* **WHAT TO PRODUCE**
The reply should contain every entry exactly as given, with no pictures in it.

┌─ SOURCE DATA

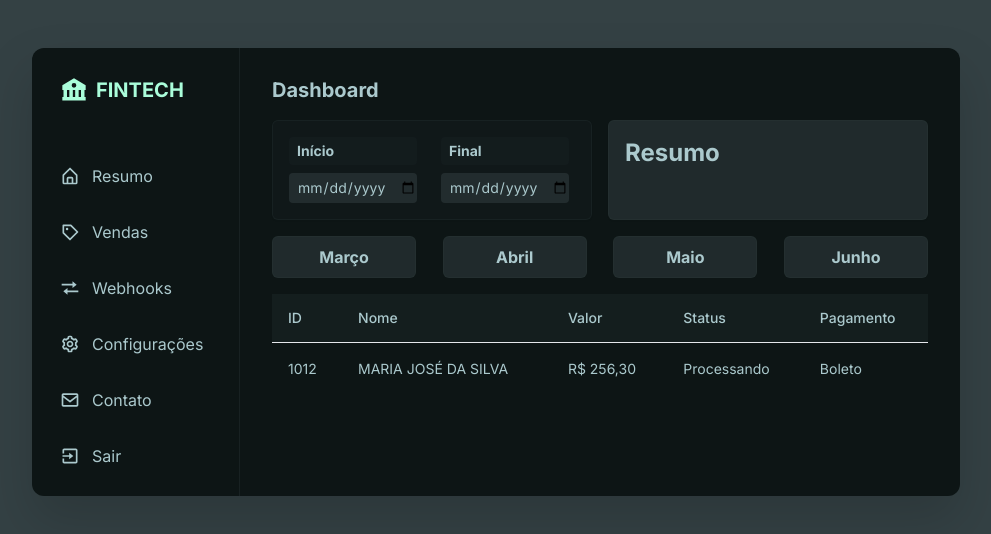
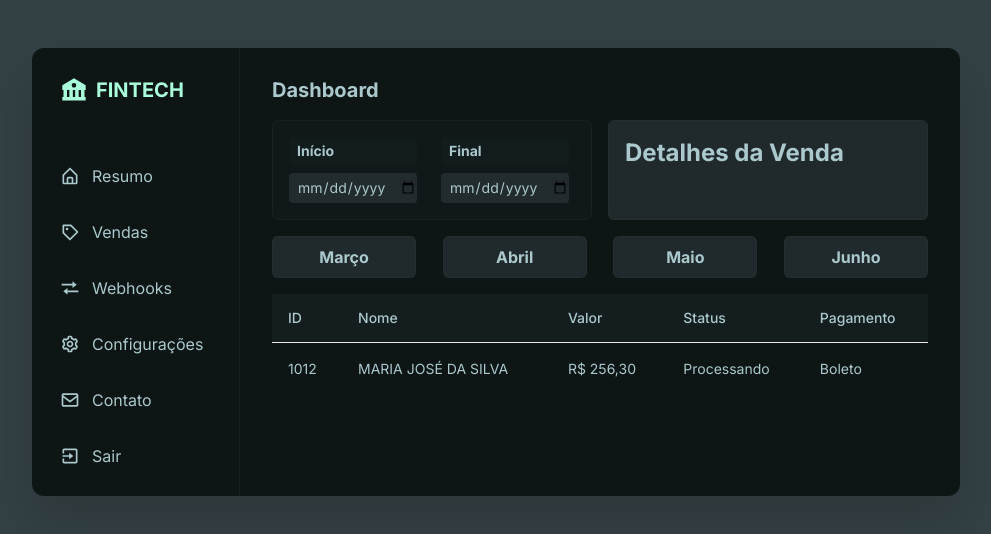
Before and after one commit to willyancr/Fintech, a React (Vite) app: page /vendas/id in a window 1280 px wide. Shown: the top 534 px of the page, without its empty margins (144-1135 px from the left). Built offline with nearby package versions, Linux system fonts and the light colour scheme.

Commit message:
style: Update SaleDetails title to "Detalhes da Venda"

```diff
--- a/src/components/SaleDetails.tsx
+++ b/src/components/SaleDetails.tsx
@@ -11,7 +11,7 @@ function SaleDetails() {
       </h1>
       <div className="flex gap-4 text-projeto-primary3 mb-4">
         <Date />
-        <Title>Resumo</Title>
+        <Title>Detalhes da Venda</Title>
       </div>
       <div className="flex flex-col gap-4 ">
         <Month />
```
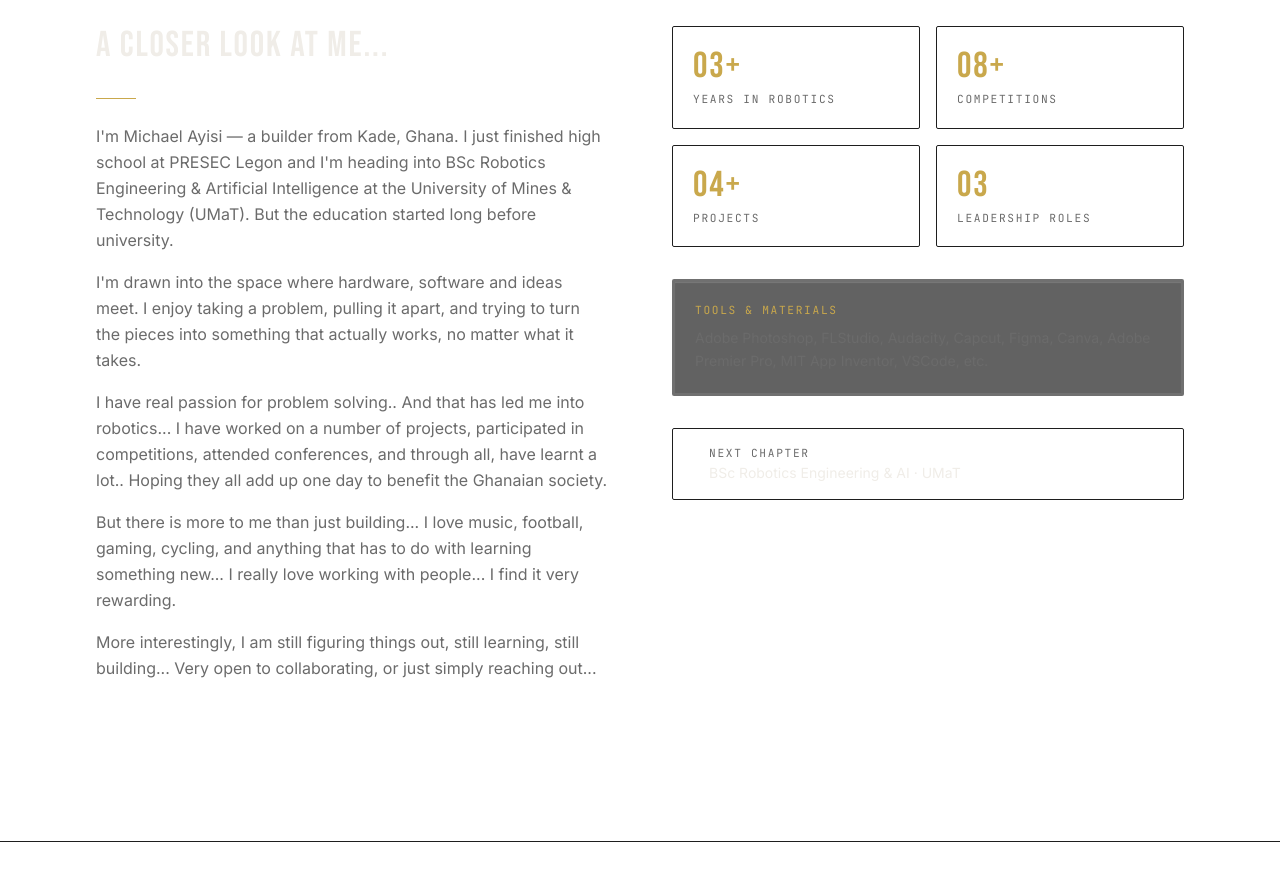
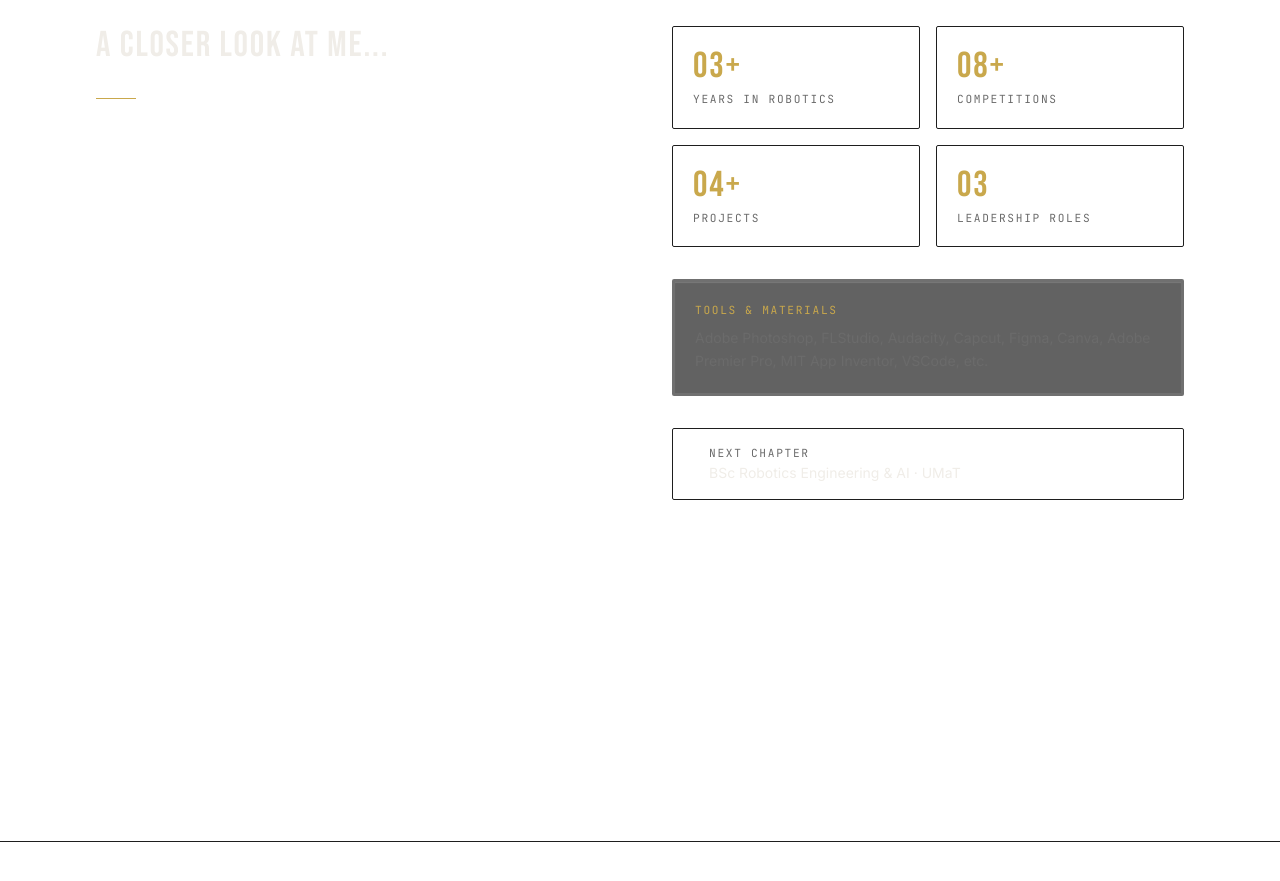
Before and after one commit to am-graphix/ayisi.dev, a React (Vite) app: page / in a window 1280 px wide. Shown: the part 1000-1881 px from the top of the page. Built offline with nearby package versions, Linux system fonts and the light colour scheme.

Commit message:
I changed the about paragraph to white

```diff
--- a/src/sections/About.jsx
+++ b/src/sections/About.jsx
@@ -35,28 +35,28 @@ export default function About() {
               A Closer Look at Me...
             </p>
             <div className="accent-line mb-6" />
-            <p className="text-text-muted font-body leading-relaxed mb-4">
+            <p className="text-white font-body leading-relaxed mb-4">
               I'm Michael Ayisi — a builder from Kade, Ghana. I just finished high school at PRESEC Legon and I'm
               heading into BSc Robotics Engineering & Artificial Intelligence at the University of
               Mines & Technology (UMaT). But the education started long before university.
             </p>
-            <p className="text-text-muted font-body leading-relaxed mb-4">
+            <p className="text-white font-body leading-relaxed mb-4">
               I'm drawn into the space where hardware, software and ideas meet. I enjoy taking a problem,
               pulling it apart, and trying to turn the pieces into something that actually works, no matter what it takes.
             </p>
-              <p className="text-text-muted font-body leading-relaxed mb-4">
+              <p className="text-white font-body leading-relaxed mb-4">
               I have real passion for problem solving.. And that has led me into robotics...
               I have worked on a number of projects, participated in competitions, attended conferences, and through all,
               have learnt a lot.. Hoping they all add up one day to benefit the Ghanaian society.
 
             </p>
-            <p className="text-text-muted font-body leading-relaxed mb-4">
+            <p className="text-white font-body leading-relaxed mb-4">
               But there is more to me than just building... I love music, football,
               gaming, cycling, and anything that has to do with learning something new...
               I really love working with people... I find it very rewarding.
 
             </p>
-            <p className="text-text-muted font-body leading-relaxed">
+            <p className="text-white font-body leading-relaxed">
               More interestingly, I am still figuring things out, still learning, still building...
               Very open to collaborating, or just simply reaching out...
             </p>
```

└─

* **REPLY**
Before and after one commit to willyancr/Fintech, a React (Vite) app: page /vendas/id in a window 1280 px wide. Shown: the top 534 px of the page, without its empty margins (144-1135 px from the left). Built offline with nearby package versions, Linux system fonts and the light colour scheme.

Commit message:
style: Update SaleDetails title to "Detalhes da Venda"

```diff
--- a/src/components/SaleDetails.tsx
+++ b/src/components/SaleDetails.tsx
@@ -11,7 +11,7 @@ function SaleDetails() {
       </h1>
       <div className="flex gap-4 text-projeto-primary3 mb-4">
         <Date />
-        <Title>Resumo</Title>
+        <Title>Detalhes da Venda</Title>
       </div>
       <div className="flex flex-col gap-4 ">
         <Month />
```
Before and after one commit to am-graphix/ayisi.dev, a React (Vite) app: page / in a window 1280 px wide. Shown: the part 1000-1881 px from the top of the page. Built offline with nearby package versions, Linux system fonts and the light colour scheme.

Commit message:
I changed the about paragraph to white

```diff
--- a/src/sections/About.jsx
+++ b/src/sections/About.jsx
@@ -35,28 +35,28 @@ export default function About() {
               A Closer Look at Me...
             </p>
             <div className="accent-line mb-6" />
-            <p className="text-text-muted font-body leading-relaxed mb-4">
+            <p className="text-white font-body leading-relaxed mb-4">
               I'm Michael Ayisi — a builder from Kade, Ghana. I just finished high school at PRESEC Legon and I'm
               heading into BSc Robotics Engineering & Artificial Intelligence at the University of
               Mines & Technology (UMaT). But the education started long before university.
             </p>
-            <p className="text-text-muted font-body leading-relaxed mb-4">
+            <p className="text-white font-body leading-relaxed mb-4">
               I'm drawn into the space where hardware, software and ideas meet. I enjoy taking a problem,
               pulling it apart, and trying to turn the pieces into something that actually works, no matter what it takes.
             </p>
-              <p className="text-text-muted font-body leading-relaxed mb-4">
+              <p className="text-white font-body leading-relaxed mb-4">
               I have real passion for problem solving.. And that has led me into robotics...
               I have worked on a number of projects, participated in competitions, attended conferences, and through all,
               have learnt a lot.. Hoping they all add up one day to benefit the Ghanaian society.
 
             </p>
-            <p className="text-text-muted font-body leading-relaxed mb-4">
+            <p className="text-white font-body leading-relaxed mb-4">
               But there is more to me than just building... I love music, football,
               gaming, cycling, and anything that has to do with learning something new...
               I really love working with people... I find it very rewarding.
 
             </p>
-            <p className="text-text-muted font-body leading-relaxed">
+            <p className="text-white font-body leading-relaxed">
               More interestingly, I am still figuring things out, still learning, still building...
               Very open to collaborating, or just simply reaching out...
             </p>
```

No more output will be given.